## [EXERCISE PROMPT]
All entries must come back exactly as given, with no pictures in the copy.

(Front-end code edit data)
──────────────────────────────
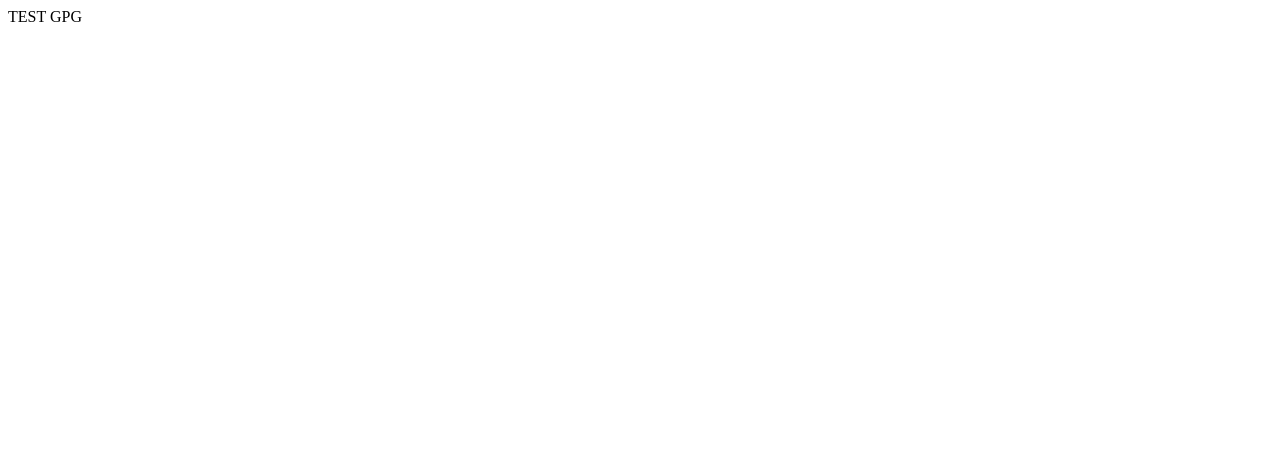
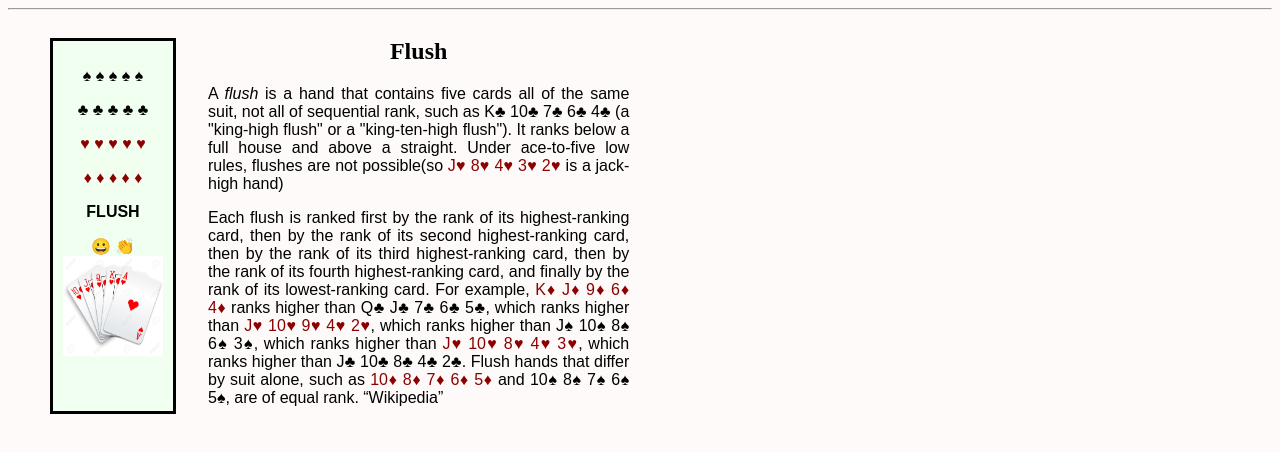
Before and after one commit to Hashlemon/if-html, a plain HTML site: page index.html in a window 1280 px wide. Drawn offline with Linux system fonts and the light colour scheme; a web font is replaced by a local one.

Commit message:
Somewhere in the middle..

```diff
--- a/index.html
+++ b/index.html
@@ -1 +1,82 @@
-TEST GPG
+<!DOCTYPE html>
+<html lang="en">
+<head>
+    <meta charset="UTF-8">
+    <title>Title</title>
+    <link rel="stylesheet" href="https://fonts.googleapis.com/css?family=Trirong">
+    <style>
+        body {background-color: snow;}
+
+        p {font-family: "Trirong", sans-serif;}
+
+        h1  {
+            text-align: center;
+        }
+        .lorem {
+                        float: left;
+                        width: 33.33%;
+                        padding-left: 200px;
+                        text-align: justify
+        }
+
+        .diams, .hearts {color: darkred;}
+
+        .clubs, .spades,{color: black;}
+
+        #flush {
+                        background-color: honeydew;
+                        padding: 10px;
+                        margin-top: 20px;
+                        border-style: solid;
+                        position: absolute;
+                        height: 350px;
+                        width: 100px;
+                        float: right;
+                        left: 50px;
+                        text-align:center;
+                }
+
+    </style>
+</head>
+<body>
+<hr>
+<div class="lorem">
+    <section><h1>Flush</h1>
+        <p>A <em>flush</em> is a hand that contains five cards all of the same suit, not all of sequential rank,
+        such as <span class="clubs">K♣ 10♣ 7♣ 6♣ 4♣</span> (a "king-high flush" or a "king-ten-high flush").
+        It ranks below a full house and above a straight.
+        Under ace-to-five low rules, flushes are not possible(so  <span class="hearts">J♥ 8♥ 4♥ 3♥ 2♥</span> is a jack-high hand)</p></section>
+    <section><p>Each flush is ranked first by the rank of its highest-ranking card,
+        then by the rank of its second highest-ranking card, then by the rank of its third highest-ranking card,
+        then by the rank of its fourth highest-ranking card, and finally by the rank of its lowest-ranking card.
+        For example, <span class="diams">K♦ J♦ 9♦ 6♦ 4♦</span> ranks higher than <span class="clubs">Q♣ J♣ 7♣ 6♣ 5♣</span>,
+        which ranks higher than <span class="hearts">J♥ 10♥ 9♥ 4♥ 2♥</span>,
+        which ranks higher than <span class="spades">J♠ 10♠ 8♠ 6♠ 3♠</span>, which ranks higher than <span class="hearts">J♥ 10♥ 8♥ 4♥ 3♥</span>,
+        which ranks higher than <span class="clubs">J♣ 10♣ 8♣ 4♣ 2♣</span>.
+        Flush hands that differ by suit alone, such as <span class="diams">10♦ 8♦ 7♦ 6♦ 5♦</span> and
+        <span class="spades">10♠ 8♠ 7♠ 6♠ 5♠</span>, are of equal rank. <q>Wikipedia</q></p></section>
+</div>
+
+<div id="flush">
+    <div class="spades">
+        <p>&#9824 &#9824 &#9824 &#9824 &#9824</p>
+    </div>
+    <div class="clubs">
+        <p>&#9827 &#9827 &#9827 &#9827 &#9827</p>
+    </div>
+    <div class="hearts">
+        <p>&#9829 &#9829 &#9829 &#9829 &#9829</p>
+    </div>
+    <div class="diams">
+        <p>&#9830 &#9830 &#9830 &#9830 &#9830</p>
+    </div>
+        <p style="text-transform: uppercase"><strong>flush</strong></p>
+        &#128512 &#128079
+        <div class="image">
+            <img src="./images/flush.jpg" alt="flush" width="100" height="100">
+        </div>
+</div>
+
+
+</body>
+</html>
```
Also changed, not shown: images/flush.jpg (added).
──────────────────────────────
## [RESPONSE TO THIS EXERCISE]
Before and after one commit to Hashlemon/if-html, a plain HTML site: page index.html in a window 1280 px wide. Drawn offline with Linux system fonts and the light colour scheme; a web font is replaced by a local one.

Commit message:
Somewhere in the middle..

```diff
--- a/index.html
+++ b/index.html
@@ -1 +1,82 @@
-TEST GPG
+<!DOCTYPE html>
+<html lang="en">
+<head>
+    <meta charset="UTF-8">
+    <title>Title</title>
+    <link rel="stylesheet" href="https://fonts.googleapis.com/css?family=Trirong">
+    <style>
+        body {background-color: snow;}
+
+        p {font-family: "Trirong", sans-serif;}
+
+        h1  {
+            text-align: center;
+        }
+        .lorem {
+                        float: left;
+                        width: 33.33%;
+                        padding-left: 200px;
+                        text-align: justify
+        }
+
+        .diams, .hearts {color: darkred;}
+
+        .clubs, .spades,{color: black;}
+
+        #flush {
+                        background-color: honeydew;
+                        padding: 10px;
+                        margin-top: 20px;
+                        border-style: solid;
+                        position: absolute;
+                        height: 350px;
+                        width: 100px;
+                        float: right;
+                        left: 50px;
+                        text-align:center;
+                }
+
+    </style>
+</head>
+<body>
+<hr>
+<div class="lorem">
+    <section><h1>Flush</h1>
+        <p>A <em>flush</em> is a hand that contains five cards all of the same suit, not all of sequential rank,
+        such as <span class="clubs">K♣ 10♣ 7♣ 6♣ 4♣</span> (a "king-high flush" or a "king-ten-high flush").
+        It ranks below a full house and above a straight.
+        Under ace-to-five low rules, flushes are not possible(so  <span class="hearts">J♥ 8♥ 4♥ 3♥ 2♥</span> is a jack-high hand)</p></section>
+    <section><p>Each flush is ranked first by the rank of its highest-ranking card,
+        then by the rank of its second highest-ranking card, then by the rank of its third highest-ranking card,
+        then by the rank of its fourth highest-ranking card, and finally by the rank of its lowest-ranking card.
+        For example, <span class="diams">K♦ J♦ 9♦ 6♦ 4♦</span> ranks higher than <span class="clubs">Q♣ J♣ 7♣ 6♣ 5♣</span>,
+        which ranks higher than <span class="hearts">J♥ 10♥ 9♥ 4♥ 2♥</span>,
+        which ranks higher than <span class="spades">J♠ 10♠ 8♠ 6♠ 3♠</span>, which ranks higher than <span class="hearts">J♥ 10♥ 8♥ 4♥ 3♥</span>,
+        which ranks higher than <span class="clubs">J♣ 10♣ 8♣ 4♣ 2♣</span>.
+        Flush hands that differ by suit alone, such as <span class="diams">10♦ 8♦ 7♦ 6♦ 5♦</span> and
+        <span class="spades">10♠ 8♠ 7♠ 6♠ 5♠</span>, are of equal rank. <q>Wikipedia</q></p></section>
+</div>
+
+<div id="flush">
+    <div class="spades">
+        <p>&#9824 &#9824 &#9824 &#9824 &#9824</p>
+    </div>
+    <div class="clubs">
+        <p>&#9827 &#9827 &#9827 &#9827 &#9827</p>
+    </div>
+    <div class="hearts">
+        <p>&#9829 &#9829 &#9829 &#9829 &#9829</p>
+    </div>
+    <div class="diams">
+        <p>&#9830 &#9830 &#9830 &#9830 &#9830</p>
+    </div>
+        <p style="text-transform: uppercase"><strong>flush</strong></p>
+        &#128512 &#128079
+        <div class="image">
+            <img src="./images/flush.jpg" alt="flush" width="100" height="100">
+        </div>
+</div>
+
+
+</body>
+</html>
```
Also changed, not shown: images/flush.jpg (added).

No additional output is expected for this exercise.